(Left) Belinda Falconar, of Waikanae, used her experience with postnatal depression to develop a business around women’s emotional health.
Having suffered from PND more than 30 years ago, Belinda has since been on a mission to spread the word about the role women’s emotional lives play in their physical wellbeing.
As a first-time mother at 24, Belinda welcomed her daughter in 1984, who suffered severely from colic.
“She cried every night until she exhausted herself to sleep,” said Belinda, who claimed there was little support for first-time mothers in the 1980s.
“I was so stressed I couldn’t sleep, and got into a vicious cycle and couldn’t function during the day.
“I wondered what was wrong with me and my baby, and thought I obviously wasn’t mothering right.”
Her postnatal depression got so bad that she imagined “throwing my darling baby out the window, which scared the hell out of me”.
“Then I got some support from the Plunket respite centre.”
According to Plunket New Zealand, PND is more severe than “the blues” that can come from the highs and lows of childbirth.
Associated symptoms include feelings of hopelessness and depression during pregnancy, beliefs of not being able to cope, feeling angry or irritated without knowing why, and feeling overly anxious, tearful, alone, guilty and unsupported.

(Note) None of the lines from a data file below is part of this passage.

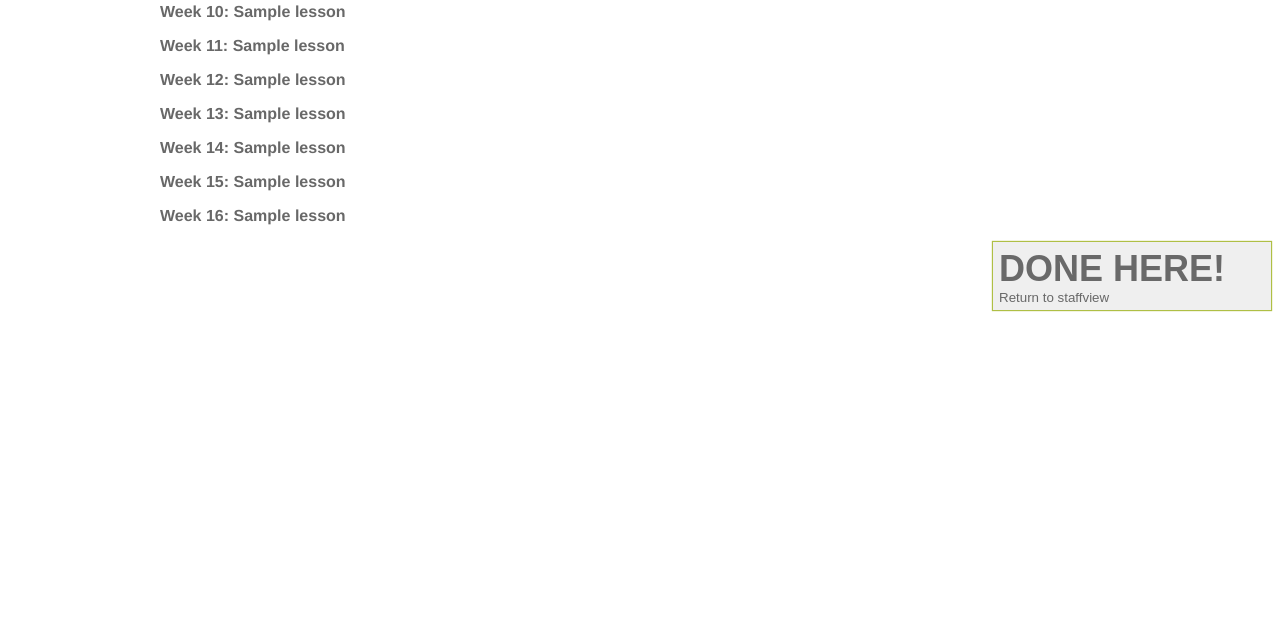
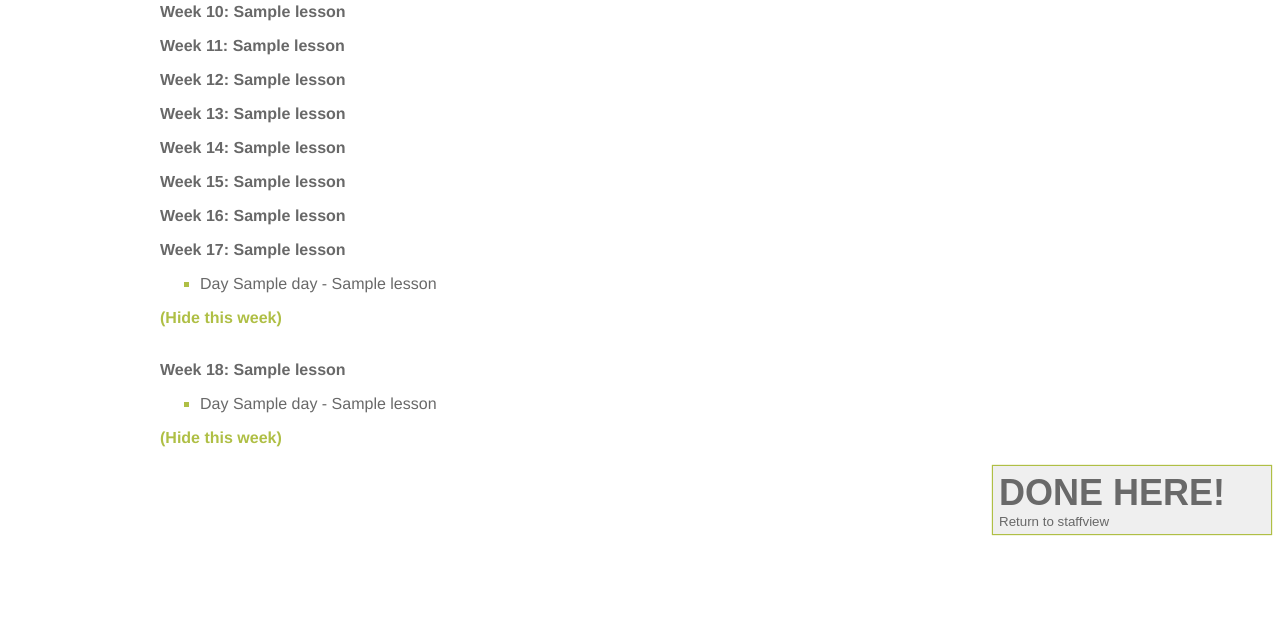
Before and after one commit to CodeForProgress/code-for-progress-curriculum, a Python web app: template app/templates/index.html in a window 1280 px wide. Shown: the part 657-1276 px from the top of the page. Before the commit the page ends 969 px from the top, so only its background shows below. Run offline with Jinja, Linux system fonts and the light colour scheme; the template is opened without the code that fills it: most values are stand-ins (such as "Sample title", 1, 10 or a date in 2020); some libraries are stand-ins or nearby versions.

Commit message:
Added final two weeks

```diff
--- a/app/templates/index.html
+++ b/app/templates/index.html
@@ -5,7 +5,7 @@
 	<div class="contentholder">
 		<div class="formheader"><h2>Lesson Plans: Code for Progress 2014 class</h2></div>
 			<br><br>
-			{% for w in range(0,16) %}
+			{% for w in range(0,18) %}
 			<a href="#" class="show_hide{{w+1}}"><p class ="chaptertitle">Week {{w+1}}: {{lessons[(w*5)+1].weektitle}}</p></a>
 			<div class="slidingDiv{{w+1}}">
 				<ul>
--- a/runp-heroku.py
+++ /dev/null
@@ -1,3 +0,0 @@
-#!flask/bin/python
-
-from app import app
```
Also changed, not shown: 2 other files.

In an effort to raise awareness about PND and raise funds for Perinatal Anxiety and Depression Aotearoa (PADA), Belinda, founder of Aroha Acupuncture, completed a 10km Pound the Pathway race last month.
As well as advocating the importance of staying physically active, the event drew light to perinatal distress.
PADA, a national charity, exists to improve outcomes for families affected by perinatal mental illnesses.
It provides crucial support for the 25 per cent of mothers who suffer from anxiety or depression during or after pregnancy, as well as the 10 per cent of fathers who experience postnatal depression.
“The attitude of my mother after I gave birth was similar to her mother, which was if you made your bed, you lay in it.
“My daughter gave birth to her son Joe this year and I spent a golden month with them helping out, cooking and cuddling.
“I wanted to make sure she didn’t feel alone and unsupported like I did.
“It was an amazing healing experience for me.”
Now, in addition to her work with PADA, Belinda is dedicating her time to giving women access to lifestyle choices affecting their emotional wellbeing.
A component, she said, is helping to reduce women’s exposure to toxic elements such as those found in most sanitary products, which “the body absorbs as toxins, straight into the bloodstream”.
As a result, Belinda is a reseller of an international chemical-free pad and liners brand, Drion.
“Drion products have negative ions and far infrared energy, which can have a very positive effect on menstrual health and, therefore, overall health.”
In addition to her Drion project, Belinda qualified as an acupuncturist and holistic health practitioner, which she does fulltime from Kapiti.
“I love educating people about their health. I give women the tools and inspiration to live a more self-loving life.”
Source: NZ Herald